Our ears and brains help us sense that louder sounds have higher amplitudes and softer sounds have lower amplitudes; however, to put that information to better use in a musical application, we need to be able to measure a sound wave's amplitude more exactly. Then we can create rules of what to do when a specific amplitude level is reached, and control the range of a soundwave's amplitudes to our advantage. This measurement process forms the basis of all dynamics processors. If we can measure it, we can start controlling it.
There are many ways to measure amplitude. Inside our digital audio workstation, we will use dBFS, or Decibels Full Scale. This scale defines our system's maximum and minimum amplitude values, otherwise known as dynamic range. This helps us measure and control the relative amplitude of audio signals within that range. Sometimes the dBFS can confuse people because it counts up from negative numbers and ends at 0. Why does it do this? In a digital audio system, values above 0 are simply cut off, or clipped, creating digital distortion; thus there is no higher value than 0.
The decibel scale is a logarithmic measurement scale. Turning up an audio signal's volume by 1dB is basically imperceptible. For most of us, it takes at least a 3dB increase for us to notice it. However, because of its logarithmic scaling, the loudness escalates quickly. A 10dB increase represents a perceived doubling of loudness, and an increase of 20 dB is about four times as loud. These numbers are helpful to know when mixing a song. Use them as a guide, but let your ears be the ultimate judge.

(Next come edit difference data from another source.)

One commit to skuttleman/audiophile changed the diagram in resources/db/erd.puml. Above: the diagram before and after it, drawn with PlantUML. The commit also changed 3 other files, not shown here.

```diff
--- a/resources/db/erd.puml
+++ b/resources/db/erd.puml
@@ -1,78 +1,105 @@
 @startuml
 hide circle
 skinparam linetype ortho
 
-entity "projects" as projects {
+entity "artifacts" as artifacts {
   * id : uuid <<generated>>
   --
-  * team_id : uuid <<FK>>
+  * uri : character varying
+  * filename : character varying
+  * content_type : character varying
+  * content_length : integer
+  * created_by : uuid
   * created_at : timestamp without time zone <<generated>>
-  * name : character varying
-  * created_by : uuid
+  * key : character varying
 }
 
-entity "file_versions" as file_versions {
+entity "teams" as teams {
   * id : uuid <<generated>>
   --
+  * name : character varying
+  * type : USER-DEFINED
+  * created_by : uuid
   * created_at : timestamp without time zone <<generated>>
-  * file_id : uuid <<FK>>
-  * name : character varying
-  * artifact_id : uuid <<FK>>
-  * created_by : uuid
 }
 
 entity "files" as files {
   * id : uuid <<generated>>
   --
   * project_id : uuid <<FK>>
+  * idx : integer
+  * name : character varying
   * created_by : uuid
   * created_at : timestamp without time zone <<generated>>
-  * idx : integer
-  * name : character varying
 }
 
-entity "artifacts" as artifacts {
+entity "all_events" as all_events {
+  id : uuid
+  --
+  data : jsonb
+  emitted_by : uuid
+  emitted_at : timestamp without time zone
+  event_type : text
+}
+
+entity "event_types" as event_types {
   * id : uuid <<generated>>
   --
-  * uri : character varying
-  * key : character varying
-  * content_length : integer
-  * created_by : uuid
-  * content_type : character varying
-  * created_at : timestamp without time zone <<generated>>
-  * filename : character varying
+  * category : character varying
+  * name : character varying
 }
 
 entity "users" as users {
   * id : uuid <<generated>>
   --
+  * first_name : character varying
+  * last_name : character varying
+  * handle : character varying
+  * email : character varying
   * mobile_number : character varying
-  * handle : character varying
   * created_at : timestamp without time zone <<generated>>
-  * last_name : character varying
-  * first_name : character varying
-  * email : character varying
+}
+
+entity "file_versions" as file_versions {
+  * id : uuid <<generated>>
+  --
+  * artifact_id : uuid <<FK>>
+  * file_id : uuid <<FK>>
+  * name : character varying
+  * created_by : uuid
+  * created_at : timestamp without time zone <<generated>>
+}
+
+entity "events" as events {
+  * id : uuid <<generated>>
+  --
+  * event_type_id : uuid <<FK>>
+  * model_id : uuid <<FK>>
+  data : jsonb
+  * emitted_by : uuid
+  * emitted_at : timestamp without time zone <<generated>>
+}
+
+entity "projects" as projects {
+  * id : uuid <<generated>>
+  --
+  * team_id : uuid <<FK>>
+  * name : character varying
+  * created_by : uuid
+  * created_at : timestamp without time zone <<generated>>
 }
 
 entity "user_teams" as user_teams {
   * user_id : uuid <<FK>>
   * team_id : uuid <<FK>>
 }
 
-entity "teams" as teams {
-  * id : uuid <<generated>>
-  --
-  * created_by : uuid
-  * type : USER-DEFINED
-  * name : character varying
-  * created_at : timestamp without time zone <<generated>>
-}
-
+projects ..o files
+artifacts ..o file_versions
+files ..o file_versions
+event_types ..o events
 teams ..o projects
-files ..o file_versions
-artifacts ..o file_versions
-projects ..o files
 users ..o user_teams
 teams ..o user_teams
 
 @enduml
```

The listener doesn't care about the dBFS level of your snare drum, just how it feels when mixed with the rest of the instruments in your song. Measuring amplitude using the dBFS is the first step in helping us control an audio signal's dynamic range.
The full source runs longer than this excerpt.